Opened in December 1985 and hosting its first Spanish Grand Prix just four months later, Circuito de Jerez has been one of the premier racing facilities in Spain for nearly four decades. It brought the World Driver’s Championship back to the country after a four-year hiatus, and even after giving up full-time status to Barcelona in 1991, returned as host of the European Grand Prix multiple times—most notably as the season finale in 1997, when Jacques Villeneuve and Michael Schumacher set up a title-deciding thriller by posting identical qualifying laps and colliding during the race, with Villeneuve surviving the collision and winning the title.

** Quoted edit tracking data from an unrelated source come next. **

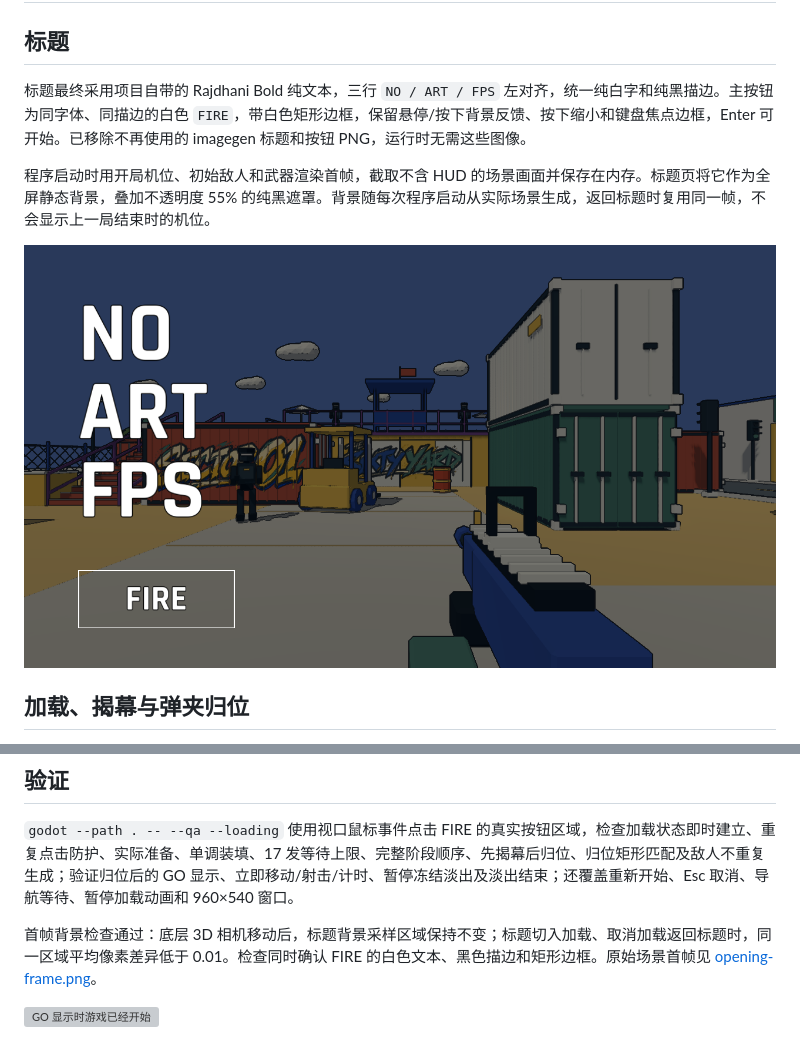
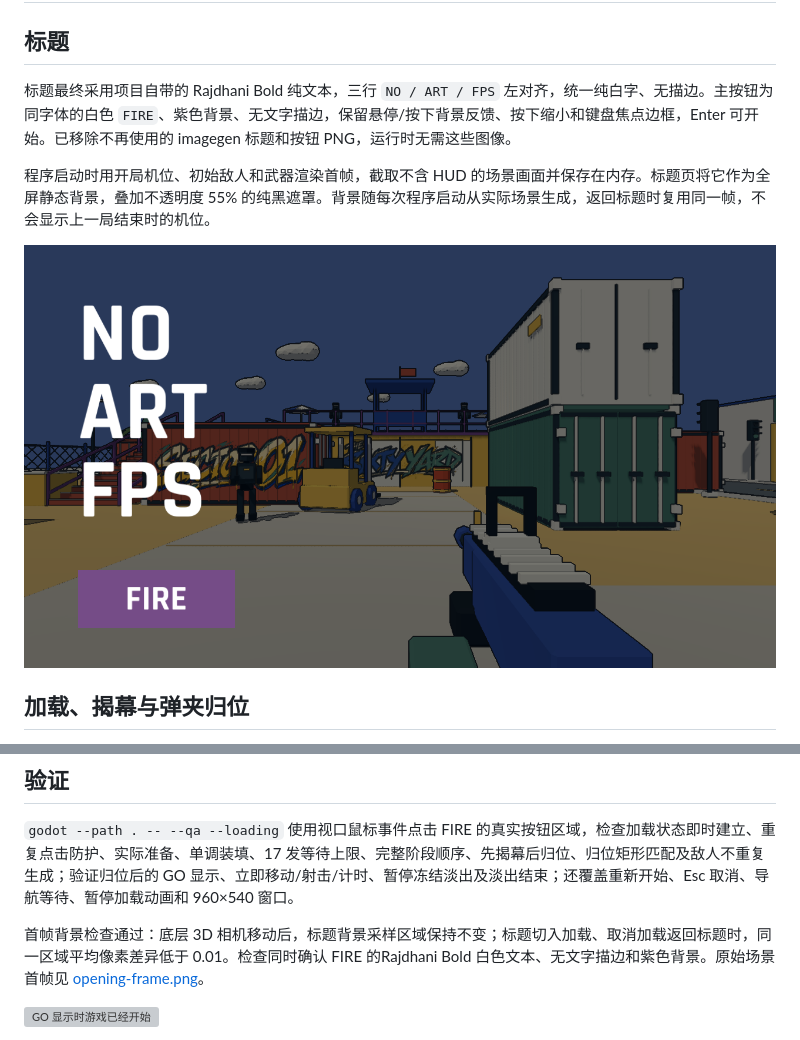
Before and after one commit to YicongCao/No-Art-FPS, a Markdown page: docs/updates/2026-11-06-fire-loading-transition.md, 2 parts joined by grey strips. Drawn GitHub-style; pictures changed too: artifacts/title-fire.png; grey boxes are pictures that could not be loaded.

```diff
--- a/docs/updates/2026-11-06-fire-loading-transition.md
+++ b/docs/updates/2026-11-06-fire-loading-transition.md
@@ -2,7 +2,7 @@
 
 ## 标题
 
-标题最终采用项目自带的 Rajdhani Bold 纯文本，三行 `NO / ART / FPS` 左对齐，统一纯白字和纯黑描边。主按钮为同字体、同描边的白色 `FIRE`，带白色矩形边框，保留悬停/按下背景反馈、按下缩小和键盘焦点边框，Enter 可开始。已移除不再使用的 imagegen 标题和按钮 PNG，运行时无需这些图像。
+标题最终采用项目自带的 Rajdhani Bold 纯文本，三行 `NO / ART / FPS` 左对齐，统一纯白字、无描边。主按钮为同字体的白色 `FIRE`、紫色背景、无文字描边，保留悬停/按下背景反馈、按下缩小和键盘焦点边框，Enter 可开始。已移除不再使用的 imagegen 标题和按钮 PNG，运行时无需这些图像。
 
 程序启动时用开局机位、初始敌人和武器渲染首帧，截取不含 HUD 的场景画面并保存在内存。标题页将它作为全屏静态背景，叠加不透明度 55% 的纯黑遮罩。背景随每次程序启动从实际场景生成，返回标题时复用同一帧，不会显示上一局结束时的机位。
 
@@ -30,7 +30,7 @@
 
 `godot --path . -- --qa --loading` 使用视口鼠标事件点击 FIRE 的真实按钮区域，检查加载状态即时建立、重复点击防护、实际准备、单调装填、17 发等待上限、完整阶段顺序、先揭幕后归位、归位矩形匹配及敌人不重复生成；验证归位后的 GO 显示、立即移动/射击/计时、暂停冻结淡出及淡出结束；还覆盖重新开始、Esc 取消、导航等待、暂停加载动画和 960×540 窗口。
 
-首帧背景检查通过：底层 3D 相机移动后，标题背景采样区域保持不变；标题切入加载、取消加载返回标题时，同一区域平均像素差异低于 0.01。检查同时确认 FIRE 的白色文本、黑色描边和矩形边框。原始场景首帧见 [opening-frame.png](../../artifacts/opening-frame.png)。
+首帧背景检查通过：底层 3D 相机移动后，标题背景采样区域保持不变；标题切入加载、取消加载返回标题时，同一区域平均像素差异低于 0.01。检查同时确认 FIRE 的Rajdhani Bold 白色文本、无文字描边和紫色背景。原始场景首帧见 [opening-frame.png](../../artifacts/opening-frame.png)。
 
 ![GO 显示时游戏已经开始](../../artifacts/loading-go.png)
 
```
Also changed, not shown: README.md (+1 -1 lines), 3 other files.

Jerez has only seen minor modifications since it was first opened, settling into its current 2.751-mile, 15-turn layout in 1994. Many of these are tight, heavy-braking corners, such as the Curva Dry Sac where Villeneuve and Schumacher made contact, or the Curva Lorenzo that sets drivers up for the final straightaway. The track also features a chicane named for Ayrton Senna, who won the 1986 and 1989 Spanish Grands Prix.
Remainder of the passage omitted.